Pelosi has held a House Democrat leadership position for 16 years, including two terms as the first female speaker of the House, making her a rallying point for both Democrats and Republicans. Speculation about how long she plans to stay in Congress has made for a steady stream of gossip for years, especially with a bevy of younger House members waiting for a turn.
After President-elect Donald Trump, in an interview on CBS' "60 Minutes," promised to deport 2 million to 3 million immigrants in the country illegally who “have criminal records,” the leader of California's state Senate called for Trump to walk back his statement.
In a Sunday statement, Senate President Pro Tem Kevin de León (D-Los Angeles) promised to defend, if needed, the rights of immigrants here illegally.
Trump’s estimate of how many immigrants have criminal records far exceeds what others have found. About 820,000 people in the U.S. illegally have criminal convictions, according to the nonpartisan Migration Policy Institute, a group that is funded by Fortune 500 companies, major foundations and the U.S. and more than a dozen foreign governments.
Rep. Ted Lieu (D-Torrance) said late Sunday that he will be a monthly donor to the American Civil Liberties Union to combat any unconstitutional actions President-elect Donald Trump may take after he is sworn in.
In a tweet using an expletive, Lieu said he's going to begin donating to the ACLU "because the resistance to any unconstitutional crazy ... from President Trump starts now."
Lieu has a law degree from Georgetown University, is a colonel in the Air Force Reserve and was just elected to serve a second term in Congress.
The initiative that legalized recreational use of marijuana in California found its strongest support among those who voted for Hillary Clinton for president, African Americans and voters ages 18 to 29, according to a USC Dornsife/Los Angeles Times post-election poll.
Proposition 64 passed with 56% of the overall vote, but was supported by 68% of Clinton supporters and Democratic voters while it was opposed by 59% of those who voted for Republican presidential candidate Donald Trump, according to the poll conducted by SurveyMonkey.
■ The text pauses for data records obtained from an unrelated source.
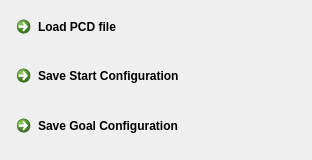
golems/grip2_plugin, file planning/ui/planning_plugin.ui: the form before one commit.
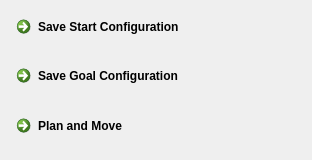
The form after the commit.

Commit message: Error on button solved

Diff of the .ui file:
```diff
--- a/planning/ui/planning_plugin.ui
+++ b/planning/ui/planning_plugin.ui
@@ -15,13 +15,6 @@
   </property>
   <widget class="QWidget" name="dockWidgetContents">
    <layout class="QVBoxLayout" name="verticalLayout">
-    <item>
-     <widget class="QCommandLinkButton" name="commandLinkButton">
-      <property name="text">
-       <string>Load PCD file</string>
-      </property>
-     </widget>
-    </item>
     <item>
      <widget class="QCommandLinkButton" name="saveStartButton">
       <property name="text">
@@ -36,6 +29,13 @@
       </property>
      </widget>
     </item>
+    <item>
+     <widget class="QCommandLinkButton" name="planAndMoveButton">
+      <property name="text">
+       <string>Plan and Move</string>
+      </property>
+     </widget>
+    </item>
    </layout>
   </widget>
  </widget>
```
The commit also changes 2 other files.
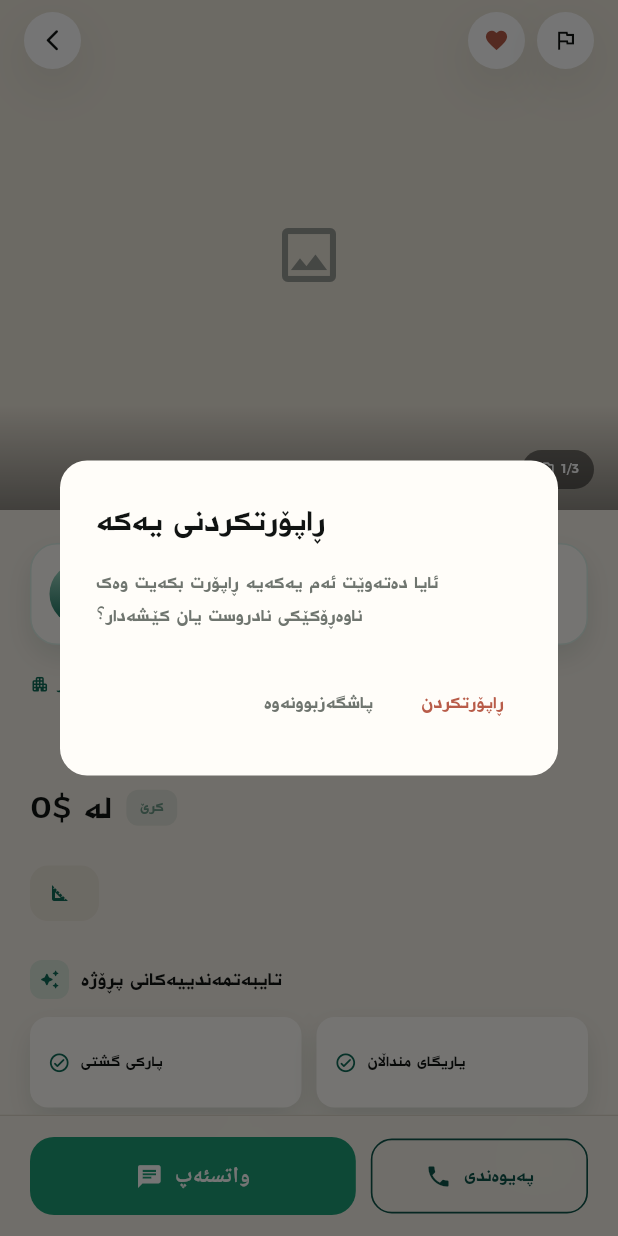
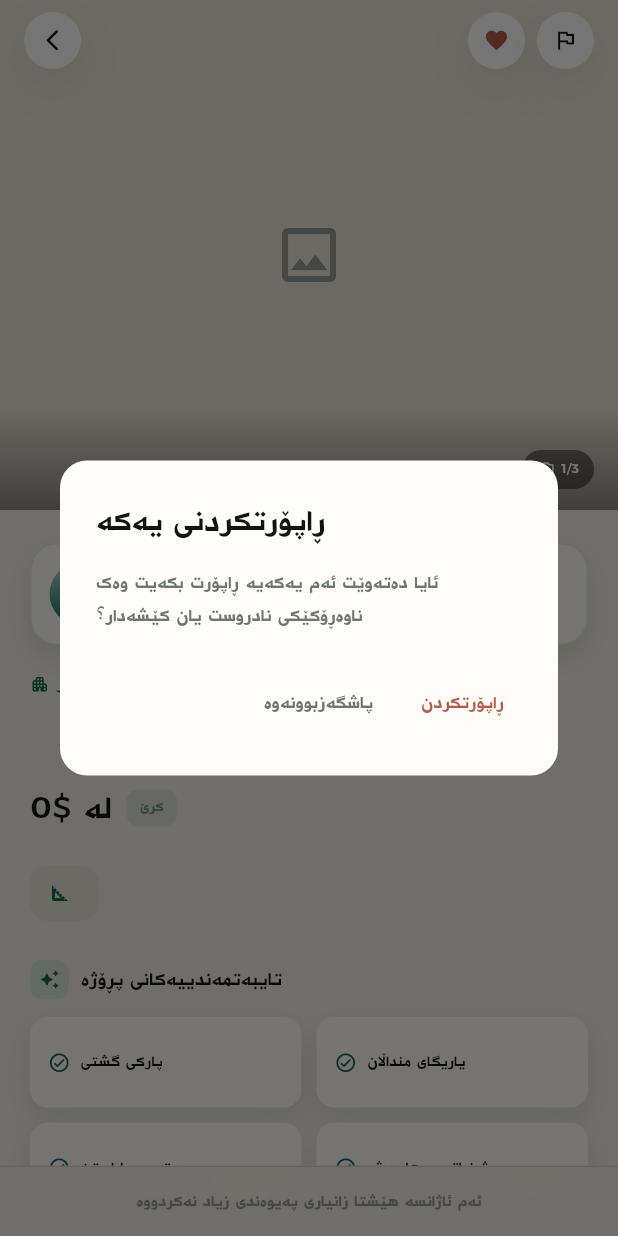
Before and after one commit to mabastindex-stack/shikodar, a Flutter app: the UnitDetailScreen screen opened directly with sample values from the repository, after a tap on the "favorite outline" icon, after a tap on the "flag" icon, on a phone screen of 412 x 824 dp. Run offline on Flutter 3.47's test engine with Material 3 defaults, Android fonts, the phone set to English and light mode, and no system bars; drawn by our look-alikes of cached_network_image, flutter_animate; our stand-ins replace dio, easy_localization, flutter_map, image_picker, latlong2, shared_preferences and 2 more; missing offline and left inert: flutter_map_animations; accounts and stored records are empty; network calls fail.

Commit message:
Stop routing every "contact" button through a placeholder phone number
- Contacting Shikodar itself (packages, boosting, offers, becoming a
  business) now goes to the real business number, centralized in one
  constant (shikodar_contact.dart) instead of copy-pasted everywhere
- Agency gains its own public phone/whatsapp (distinct from the private
  contract_phone) — agency/developer profiles, project and unit detail
  now contact that business's real number, with a plain "no contact
  info yet" state instead of a dead button when it hasn't set one
- Reel contact buttons now use the reel's own listing phone/whatsapp
  instead of the same placeholder

Co-Authored-By: Claude Sonnet 5 <noreply@anthropic.com>

```diff
--- a/assets/translations/ar.json
+++ b/assets/translations/ar.json
@@ -472,6 +472,7 @@
     "tab_reviews": "التقييمات",
     "tab_about": "نبذة",
     "empty_reviews": "لا توجد تقييمات بعد",
+    "no_contact_info": "لم تضف هذه الشركة معلومات تواصل بعد",
     "write_review_button": "اكتب تقييماً",
     "write_review_title": "اكتب تقييمك",
     "write_review_hint": "اكتب رأيك عن هذه الشركة (اختياري)",
--- a/assets/translations/en.json
+++ b/assets/translations/en.json
@@ -472,6 +472,7 @@
     "tab_reviews": "Reviews",
     "tab_about": "About",
     "empty_reviews": "No reviews yet",
+    "no_contact_info": "This business hasn't added contact info yet",
     "write_review_button": "Write a review",
     "write_review_title": "Write your review",
     "write_review_hint": "Share your thoughts about this company (optional)",
--- a/assets/translations/ku.json
+++ b/assets/translations/ku.json
@@ -472,6 +472,7 @@
     "tab_reviews": "هەڵسەنگاندن",
     "tab_about": "دەربارە",
     "empty_reviews": "هێشتا هیچ هەڵسەنگاندنێک نییە",
+    "no_contact_info": "ئەم ئاژانسە هێشتا زانیاری پەیوەندی زیاد نەکردووە",
     "write_review_button": "هەڵسەنگاندن بنووسە",
     "write_review_title": "هەڵسەنگاندنت بنووسە",
     "write_review_hint": "بۆچوونت لەبارەی ئەم کۆمپانیایە بنووسە (ئارەزوومەندانە)",
--- a/assets/translations/tk.json
+++ b/assets/translations/tk.json
@@ -472,6 +472,7 @@
     "tab_reviews": "Değerlendirmeler",
     "tab_about": "Hakkında",
     "empty_reviews": "Henüz değerlendirme yok",
+    "no_contact_info": "Bu şirket henüz iletişim bilgisi eklemedi",
     "write_review_button": "Değerlendirme yaz",
     "write_review_title": "Değerlendirmeni yaz",
     "write_review_hint": "Bu şirket hakkındaki görüşünü yaz (isteğe bağlı)",
--- a/lib/core/models/listing.dart
+++ b/lib/core/models/listing.dart
@@ -36,6 +36,12 @@ class Agency {
   final List<String> serviceAreas;
   final String bio;
 
+  /// The business's own public contact — how a browsing user reaches it
+  /// directly (profile page, or any project/unit without its own
+  /// listing-level phone/whatsapp). Null until the business sets one.
+  final String? phone;
+  final String? whatsapp;
+
   const Agency({
     required this.id,
     required this.name,
@@ -50,6 +56,8 @@ class Agency {
     this.specialties = const [],
     this.serviceAreas = const [],
     this.bio = '',
+    this.phone,
+    this.whatsapp,
   });
 
   Agency copyWith({
@@ -99,6 +107,8 @@ class Agency {
         specialties: (json['specialties'] as List?)?.map((e) => e.toString()).toList() ?? const [],
         serviceAreas: (json['service_areas'] as List?)?.map((e) => e.toString()).toList() ?? const [],
         bio: json['bio'] ?? '',
+        phone: json['phone'],
+        whatsapp: json['whatsapp'],
       );
 }
 
--- /dev/null
+++ b/lib/core/shikodar_contact.dart
@@ -0,0 +1,5 @@
+/// Shikodar's own business WhatsApp/phone number, in the "964XXXXXXXXXX"
+/// form the wa.me/tel: deep links use — for flows that contact Shikodar
+/// itself (packages, boosting, offers, becoming a business), as opposed to
+/// contacting a specific listing/agency's own number.
+const shikodarPhoneDigits = '9647515229868';
--- a/lib/features/offers/screens/offer_detail_screen.dart
+++ b/lib/features/offers/screens/offer_detail_screen.dart
@@ -3,6 +3,7 @@ import 'package:easy_localization/easy_localization.dart';
 import 'package:flutter/material.dart';
 import 'package:flutter_animate/flutter_animate.dart';
 import 'package:url_launcher/url_launcher.dart';
+import '../../../core/shikodar_contact.dart';
 import '../../../core/theme/app_colors.dart';
 import '../../../core/theme/app_palette.dart';
 import 'offers_list_screen.dart';
@@ -141,7 +142,7 @@ class _OfferDetailScreenState extends State<OfferDetailScreen> with SingleTicker
                     color: Colors.transparent,
                     borderRadius: BorderRadius.circular(14),
                     child: InkWell(
-                      onTap: () => launchUrl(Uri.parse('https://wa.me/9647700000000'), mode: LaunchMode.externalApplication),
+                      onTap: () => launchUrl(Uri.parse('https://wa.me/$shikodarPhoneDigits'), mode: LaunchMode.externalApplication),
                       borderRadius: BorderRadius.circular(14),
                       child: Container(
                         padding: const EdgeInsets.symmetric(vertical: 16),
--- a/lib/features/packages/screens/packages_screen.dart
+++ b/lib/features/packages/screens/packages_screen.dart
@@ -3,6 +3,7 @@ import 'package:easy_localization/easy_localization.dart';
 import 'package:flutter/material.dart';
 import 'package:flutter_animate/flutter_animate.dart';
 import 'package:url_launcher/url_launcher.dart';
+import '../../../core/shikodar_contact.dart';
 import '../../../core/theme/app_colors.dart';
 import '../../../core/theme/app_palette.dart';
 
@@ -347,7 +348,7 @@ class _PackagesScreenState extends State<PackagesScreen> {
                   width: double.infinity,
                   child: ElevatedButton.icon(
                     onPressed: () => launchUrl(
-                      Uri.parse('https://wa.me/9647700000000?text=${Uri.encodeComponent('packages.whatsapp_message'.tr(args: [plan.name]))}'),
+                      Uri.parse('https://wa.me/$shikodarPhoneDigits?text=${Uri.encodeComponent('packages.whatsapp_message'.tr(args: [plan.name]))}'),
                       mode: LaunchMode.externalApplication,
                     ),
                     icon: const Icon(Icons.chat, size: 18),
@@ -364,7 +365,7 @@ class _PackagesScreenState extends State<PackagesScreen> {
                 SizedBox(
                   width: double.infinity,
                   child: OutlinedButton.icon(
-                    onPressed: () => launchUrl(Uri.parse('tel:+9647700000000')),
+                    onPressed: () => launchUrl(Uri.parse('tel:+$shikodarPhoneDigits')),
                     icon: Icon(Icons.phone, size: 18, color: sheetPalette.primary),
                     label: Text('packages.call_action'.tr(), style: TextStyle(color: sheetPalette.primary)),
                     style: OutlinedButton.styleFrom(
--- a/lib/features/profile/screens/profile_screen.dart
+++ b/lib/features/profile/screens/profile_screen.dart
@@ -11,6 +11,7 @@ import '../../../core/models/project.dart';
 import '../../../core/network/listing_repository.dart';
 import '../../../core/network/project_repository.dart';
 import '../../../core/network/reel_repository.dart';
+import '../../../core/shikodar_contact.dart';
 import '../../../core/session/business_profile_store.dart';
 import '../../../core/session/user_session.dart';
 import '../../../core/theme/app_colors.dart';
@@ -961,7 +962,7 @@ class _ProfileScreenState extends State<ProfileScreen> with SingleTickerProvider
                 SizedBox(
                   width: double.infinity,
                   child: ElevatedButton.icon(
-                    onPressed: () => launchUrl(Uri.parse('https://wa.me/9647700000000'), mode: LaunchMode.externalApplication),
+                    onPressed: () => launchUrl(Uri.parse('https://wa.me/$shikodarPhoneDigits'), mode: LaunchMode.externalApplication),
                     icon: const Icon(Icons.chat, size: 18),
                     label: Text('listing.contact_whatsapp'.tr()),
                     style: ElevatedButton.styleFrom(backgroundColor: AppColors.whatsapp, foregroundColor: Colors.white, padding: const EdgeInsets.symmetric(vertical: 15)),
@@ -971,7 +972,7 @@ class _ProfileScreenState extends State<ProfileScreen> with SingleTickerProvider
                 SizedBox(
                   width: double.infinity,
                   child: OutlinedButton.icon(
-                    onPressed: () => launchUrl(Uri.parse('tel:+9647700000000')),
+                    onPressed: () => launchUrl(Uri.parse('tel:+$shikodarPhoneDigits')),
                     icon: Icon(Icons.phone, size: 18, color: palette.primary),
                     label: Text('listing.contact_call'.tr(), style: TextStyle(color: palette.primary)),
                     style: OutlinedButton.styleFrom(side: BorderSide(color: palette.primary.withOpacity(0.4)), padding: const EdgeInsets.symmetric(vertical: 15)),
--- a/lib/features/projects/screens/unit_detail_screen.dart
+++ b/lib/features/projects/screens/unit_detail_screen.dart
@@ -407,33 +407,39 @@ class _UnitDetailScreenState extends State<UnitDetailScreen> {
 
   Widget _contactBar() {
     final palette = context.palette;
+    final whatsappNumber = widget.project.agency.whatsapp ?? widget.project.agency.phone;
+    final callNumber = widget.project.agency.phone;
     return ClipRRect(
       child: BackdropFilter(
         filter: ImageFilter.blur(sigmaX: 18, sigmaY: 18),
         child: Container(
           padding: EdgeInsets.fromLTRB(20, 14, 20, 14 + MediaQuery.of(context).padding.bottom),
           decoration: BoxDecoration(color: palette.background.withOpacity(0.92), border: Border(top: BorderSide(color: palette.divider))),
-          child: Row(
+          child: whatsappNumber == null && callNumber == null
+              ? Text('agency_profile.no_contact_info'.tr(), textAlign: TextAlign.center, style: TextStyle(color: palette.textMuted, fontSize: 12.5))
+              : Row(
                   children: [
+                    if (whatsappNumber != null)
                       Expanded(
                         flex: 3,
                         child: ElevatedButton.icon(
                           onPressed: () {
                             context.read<ActivityRepository>().recordContact(type: 'project', id: widget.project.id);
-                    launchUrl(Uri.parse('https://wa.me/9647700000000'), mode: LaunchMode.externalApplication);
+                            launchUrl(Uri.parse('https://wa.me/964${whatsappNumber.replaceFirst(RegExp(r'^0'), '')}'), mode: LaunchMode.externalApplication);
                           },
                           icon: const Icon(Icons.chat, size: 18),
                           label: Text('listing.contact_whatsapp'.tr()),
                           style: ElevatedButton.styleFrom(backgroundColor: AppColors.whatsapp, foregroundColor: Colors.white),
                         ),
                       ),
-              const SizedBox(width: 10),
+                    if (whatsappNumber != null && callNumber != null) const SizedBox(width: 10),
+                    if (callNumber != null)
                       Expanded(
                         flex: 2,
                         child: OutlinedButton.icon(
                           onPressed: () {
                             context.read<ActivityRepository>().recordContact(type: 'project', id: widget.project.id);
-                    launchUrl(Uri.parse('tel:+9647700000000'));
+                            launchUrl(Uri.parse('tel:+964${callNumber.replaceFirst(RegExp(r'^0'), '')}'));
                           },
                           icon: const Icon(Icons.phone, size: 18),
                           label: Text('listing.contact_call'.tr()),
--- a/lib/features/reels/widgets/reel_overlay.dart
+++ b/lib/features/reels/widgets/reel_overlay.dart
@@ -14,12 +14,14 @@ class ReelOverlay extends StatelessWidget {
   const ReelOverlay({super.key, required this.listing});
 
   Future<void> _openWhatsApp() async {
-    final uri = Uri.parse('https://wa.me/9647700000000');
+    final number = (listing.whatsapp ?? listing.phone ?? '7700000000').replaceFirst(RegExp(r'^0'), '');
+    final uri = Uri.parse('https://wa.me/964$number');
     await launchUrl(uri, mode: LaunchMode.externalApplication);
   }
 
   Future<void> _call() async {
-    final uri = Uri.parse('tel:+9647700000000');
+    final number = (listing.phone ?? '7700000000').replaceFirst(RegExp(r'^0'), '');
+    final uri = Uri.parse('tel:+964$number');
     await launchUrl(uri);
   }
 
--- a/lib/shared/widgets/boost_sheet.dart
+++ b/lib/shared/widgets/boost_sheet.dart
@@ -1,6 +1,7 @@
 import 'package:easy_localization/easy_localization.dart';
 import 'package:flutter/material.dart';
 import 'package:url_launcher/url_launcher.dart';
+import '../../core/shikodar_contact.dart';
 import '../../core/theme/app_colors.dart';
 import '../../core/theme/app_palette.dart';
 
@@ -55,7 +56,7 @@ void showBoostSheet(BuildContext context, {required String itemName}) {
                 width: double.infinity,
                 child: ElevatedButton.icon(
                   onPressed: () => launchUrl(
-                    Uri.parse('https://wa.me/9647700000000?text=${Uri.encodeComponent('boost_sheet.whatsapp_message'.tr(args: [itemName]))}'),
+                    Uri.parse('https://wa.me/$shikodarPhoneDigits?text=${Uri.encodeComponent('boost_sheet.whatsapp_message'.tr(args: [itemName]))}'),
                     mode: LaunchMode.externalApplication,
                   ),
                   icon: const Icon(Icons.chat, size: 18),
@@ -72,7 +73,7 @@ void showBoostSheet(BuildContext context, {required String itemName}) {
               SizedBox(
                 width: double.infinity,
                 child: OutlinedButton.icon(
-                  onPressed: () => launchUrl(Uri.parse('tel:+9647700000000')),
+                  onPressed: () => launchUrl(Uri.parse('tel:+$shikodarPhoneDigits')),
                   icon: Icon(Icons.phone, size: 18, color: palette.primary),
                   label: Text('packages.call_action'.tr(), style: TextStyle(color: palette.primary)),
                   style: OutlinedButton.styleFrom(
```
Also changed, not shown: lib/features/agency/screens/agency_profile_screen.dart (+10 -4 lines), lib/features/developer/screens/developer_profile_screen.dart (+10 -4 lines), lib/features/projects/screens/project_detail_screen.dart (+10 -4 lines). Lines whose indentation alone changed are shown as unchanged.
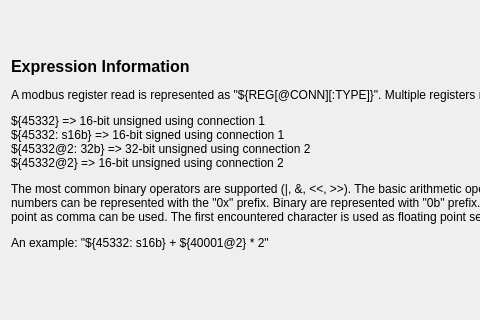
Before: the Qt Designer form src/dialogs/expressionsdialog.ui in ModbusScope/ModbusScope, drawn with Qt 5; both pictures show x 0 to 480 and y 509 to 829 of the 823 by 829 pixel window.
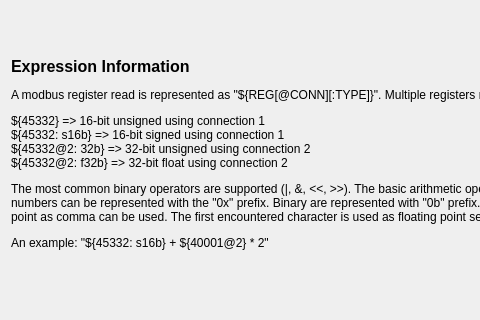
After: the same form once the commit is applied.

Commit message: Add f32b to example in info

```diff
--- a/src/dialogs/expressionsdialog.ui
+++ b/src/dialogs/expressionsdialog.ui
@@ -210,7 +210,7 @@
          </sizepolicy>
         </property>
         <property name="text">
-         <string>&lt;html&gt;&lt;head/&gt;&lt;body&gt;&lt;p&gt;&lt;span style=&quot; font-size:12pt; font-weight:600;&quot;&gt;Expression Information&lt;/span&gt;&lt;/p&gt;&lt;p&gt;A modbus register read is represented as &amp;quot;${REG[@CONN][:TYPE]}&amp;quot;. Multiple registers read can be combined in one expression.&lt;/p&gt;&lt;p&gt;${45332} =&amp;gt; 16-bit unsigned using connection 1&lt;br/&gt;${45332: s16b} =&amp;gt; 16-bit signed using connection 1&lt;br/&gt;${45332@2: 32b} =&amp;gt; 32-bit unsigned using connection 2&lt;br/&gt;${45332@2} =&amp;gt; 16-bit unsigned using connection 2&lt;/p&gt;&lt;p&gt;The most common binary operators are supported (|, &amp;amp;, &amp;lt;&amp;lt;, &amp;gt;&amp;gt;). The basic arithmetic operators are also supported (+, -, *, /, %, ^). Hexadecimal numbers can be represented with the &amp;quot;0x&amp;quot; prefix. Binary are represented with &amp;quot;0b&amp;quot; prefix. Floating point number are also supported. Both a decimal point as comma can be used. The first encountered character is used as floating point separator.&lt;/p&gt;&lt;p&gt;An example: &amp;quot;${45332: s16b} + ${40001@2} * 2&amp;quot;&lt;/p&gt;&lt;/body&gt;&lt;/html&gt;</string>
+         <string>&lt;html&gt;&lt;head/&gt;&lt;body&gt;&lt;p&gt;&lt;span style=&quot; font-size:12pt; font-weight:600;&quot;&gt;Expression Information&lt;/span&gt;&lt;/p&gt;&lt;p&gt;A modbus register read is represented as &amp;quot;${REG[@CONN][:TYPE]}&amp;quot;. Multiple registers read can be combined in one expression.&lt;/p&gt;&lt;p&gt;${45332} =&amp;gt; 16-bit unsigned using connection 1&lt;br/&gt;${45332: s16b} =&amp;gt; 16-bit signed using connection 1&lt;br/&gt;${45332@2: 32b} =&amp;gt; 32-bit unsigned using connection 2&lt;br/&gt;${45332@2: f32b} =&amp;gt; 32-bit float using connection 2&lt;/p&gt;&lt;p&gt;The most common binary operators are supported (|, &amp;amp;, &amp;lt;&amp;lt;, &amp;gt;&amp;gt;). The basic arithmetic operators are also supported (+, -, *, /, %, ^). Hexadecimal numbers can be represented with the &amp;quot;0x&amp;quot; prefix. Binary are represented with &amp;quot;0b&amp;quot; prefix. Floating point number are also supported. Both a decimal point as comma can be used. The first encountered character is used as floating point separator.&lt;/p&gt;&lt;p&gt;An example: &amp;quot;${45332: s16b} + ${40001@2} * 2&amp;quot;&lt;/p&gt;&lt;/body&gt;&lt;/html&gt;</string>
         </property>
         <property name="wordWrap">
          <bool>true</bool>
```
A breakdown of the vote by race found the ballot measure drew support from 64% of African American voters, 58% of whites and 56% of Latino voters.
California's role in the national political discussion could be changing: the place where top leaders are the "resistance" to President-elect Donald Trump.
On this week's California Politics Podcast, we take a full look at Tuesday's election results. The presidential surprise outcome has important implications for the state but so too do the choices voters made on the 17 ballot propositions.
We also discuss the outcome in the U.S. Senate race, as well as our takeaways from congressional and legislative races across California.
California needs protection from the "dystopian worldview" of President-elect Donald Trump, a leader of the state's Democratic Party said Friday.
Eric Bauman, chairman of the Los Angeles County Democratic Party, called on Gov. Jerry Brown and legislative leaders to lead an effort on statutes and constitutional amendments to "safeguard" the state from any effort by Trump to roll back existing federal policies on healthcare, immigration and climate change.
"Several months ago, I facetiously called on Governor Brown to build a wall around California to keep Donald Trump out," Bauman wrote in a statement on Friday night. "Today, on a more serious note, I sincerely call on Governor Brown and our Legislature to build a metaphorical legal wall to keep our residents safe from the grim and cynical vision that Donald Trump has laid out for America."